User Rank: Light Beer
12/5/2012 | 4:58:46 PM
re: Telco CDNs Make OTT Tolerable


"8Mbit/s with ADSL, 25Mbits/s with ADSL2+ and 28Mbits/s with VDSL"


Well, it is harder to comment on VDSL (by which I actually think they mean VDSL2) because there are multiple profiles with different capabilities.  But other than that, the speeds stated here are the baseline specification speeds and anybody that wanted to pass the UNH test suite had to hit those anyway.  And that is without DSM or G.Vector or anything else.

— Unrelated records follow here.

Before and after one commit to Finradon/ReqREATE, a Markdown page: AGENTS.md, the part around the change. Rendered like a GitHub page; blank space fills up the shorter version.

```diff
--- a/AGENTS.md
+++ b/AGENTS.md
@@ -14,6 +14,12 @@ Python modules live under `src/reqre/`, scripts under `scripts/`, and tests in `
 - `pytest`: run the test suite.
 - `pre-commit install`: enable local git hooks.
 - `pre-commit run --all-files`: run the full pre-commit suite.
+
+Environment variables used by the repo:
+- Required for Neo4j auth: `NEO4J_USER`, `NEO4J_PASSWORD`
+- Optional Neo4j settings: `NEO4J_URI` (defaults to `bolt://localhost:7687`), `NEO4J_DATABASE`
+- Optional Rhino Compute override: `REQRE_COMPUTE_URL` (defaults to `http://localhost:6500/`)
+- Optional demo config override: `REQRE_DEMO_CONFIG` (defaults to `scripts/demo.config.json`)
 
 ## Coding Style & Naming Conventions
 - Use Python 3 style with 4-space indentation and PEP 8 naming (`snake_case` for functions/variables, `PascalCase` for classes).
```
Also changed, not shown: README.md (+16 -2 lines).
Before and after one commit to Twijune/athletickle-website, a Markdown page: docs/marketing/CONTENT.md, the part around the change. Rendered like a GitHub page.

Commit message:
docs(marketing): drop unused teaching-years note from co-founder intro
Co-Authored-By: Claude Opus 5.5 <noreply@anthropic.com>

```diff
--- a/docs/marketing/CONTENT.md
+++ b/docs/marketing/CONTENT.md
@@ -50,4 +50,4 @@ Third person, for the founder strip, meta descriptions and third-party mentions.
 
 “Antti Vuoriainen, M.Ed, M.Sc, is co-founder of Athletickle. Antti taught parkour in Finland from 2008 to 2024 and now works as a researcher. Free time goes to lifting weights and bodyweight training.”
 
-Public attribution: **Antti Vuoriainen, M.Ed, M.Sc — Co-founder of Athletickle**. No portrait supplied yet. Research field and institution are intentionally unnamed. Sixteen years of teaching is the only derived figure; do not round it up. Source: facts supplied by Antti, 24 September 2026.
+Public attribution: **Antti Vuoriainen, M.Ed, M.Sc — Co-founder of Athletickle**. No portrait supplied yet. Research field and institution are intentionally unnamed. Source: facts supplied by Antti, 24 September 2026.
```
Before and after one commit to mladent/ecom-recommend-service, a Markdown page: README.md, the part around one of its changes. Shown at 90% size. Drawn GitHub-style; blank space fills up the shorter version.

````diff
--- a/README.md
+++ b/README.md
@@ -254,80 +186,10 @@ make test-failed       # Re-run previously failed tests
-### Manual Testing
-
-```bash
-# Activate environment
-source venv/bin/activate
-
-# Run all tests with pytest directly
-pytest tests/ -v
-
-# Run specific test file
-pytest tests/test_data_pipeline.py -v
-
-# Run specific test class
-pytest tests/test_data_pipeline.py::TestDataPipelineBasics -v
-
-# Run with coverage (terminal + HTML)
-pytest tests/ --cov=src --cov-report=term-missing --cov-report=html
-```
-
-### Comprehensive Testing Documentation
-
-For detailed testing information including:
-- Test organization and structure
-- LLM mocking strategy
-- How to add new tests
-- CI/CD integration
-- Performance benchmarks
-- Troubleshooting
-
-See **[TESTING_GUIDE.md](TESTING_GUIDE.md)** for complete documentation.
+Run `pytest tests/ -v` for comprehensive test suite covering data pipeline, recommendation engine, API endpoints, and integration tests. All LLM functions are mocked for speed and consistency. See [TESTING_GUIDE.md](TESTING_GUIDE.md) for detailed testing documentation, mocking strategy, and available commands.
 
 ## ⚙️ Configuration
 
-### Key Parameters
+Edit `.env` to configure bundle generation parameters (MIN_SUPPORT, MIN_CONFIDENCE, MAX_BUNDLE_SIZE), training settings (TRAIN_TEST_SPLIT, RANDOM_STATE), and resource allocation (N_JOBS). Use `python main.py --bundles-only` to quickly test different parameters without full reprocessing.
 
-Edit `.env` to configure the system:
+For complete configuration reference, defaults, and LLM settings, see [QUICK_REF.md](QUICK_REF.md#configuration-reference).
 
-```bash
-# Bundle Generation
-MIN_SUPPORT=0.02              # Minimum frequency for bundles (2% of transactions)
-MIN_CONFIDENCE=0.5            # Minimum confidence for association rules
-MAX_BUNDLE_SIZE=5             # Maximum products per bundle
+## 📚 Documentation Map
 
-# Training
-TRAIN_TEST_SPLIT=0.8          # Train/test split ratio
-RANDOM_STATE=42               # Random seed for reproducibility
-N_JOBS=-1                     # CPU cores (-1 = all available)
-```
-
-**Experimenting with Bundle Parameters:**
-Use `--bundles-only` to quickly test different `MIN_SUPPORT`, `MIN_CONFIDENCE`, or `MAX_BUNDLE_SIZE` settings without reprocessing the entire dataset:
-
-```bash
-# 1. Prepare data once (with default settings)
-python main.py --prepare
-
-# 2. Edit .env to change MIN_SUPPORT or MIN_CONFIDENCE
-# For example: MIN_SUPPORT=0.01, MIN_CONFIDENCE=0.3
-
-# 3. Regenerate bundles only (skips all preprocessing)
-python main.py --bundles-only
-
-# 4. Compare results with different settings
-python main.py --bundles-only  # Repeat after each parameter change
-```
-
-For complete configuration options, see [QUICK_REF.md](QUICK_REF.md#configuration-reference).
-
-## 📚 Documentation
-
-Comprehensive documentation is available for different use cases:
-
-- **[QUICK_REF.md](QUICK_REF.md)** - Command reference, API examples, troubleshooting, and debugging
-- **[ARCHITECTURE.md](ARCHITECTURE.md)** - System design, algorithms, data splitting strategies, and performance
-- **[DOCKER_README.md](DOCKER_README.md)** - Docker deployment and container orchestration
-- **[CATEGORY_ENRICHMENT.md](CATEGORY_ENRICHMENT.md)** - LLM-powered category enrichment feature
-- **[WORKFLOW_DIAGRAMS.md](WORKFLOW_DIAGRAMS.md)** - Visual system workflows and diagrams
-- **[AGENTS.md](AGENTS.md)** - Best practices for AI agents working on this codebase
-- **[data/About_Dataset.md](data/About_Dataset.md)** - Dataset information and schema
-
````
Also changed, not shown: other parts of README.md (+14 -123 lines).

We were deploying 10Mb/s over .bis way back in 02/03 with the IOCs to deliver video (2 streams of SD).


seven





ycurrent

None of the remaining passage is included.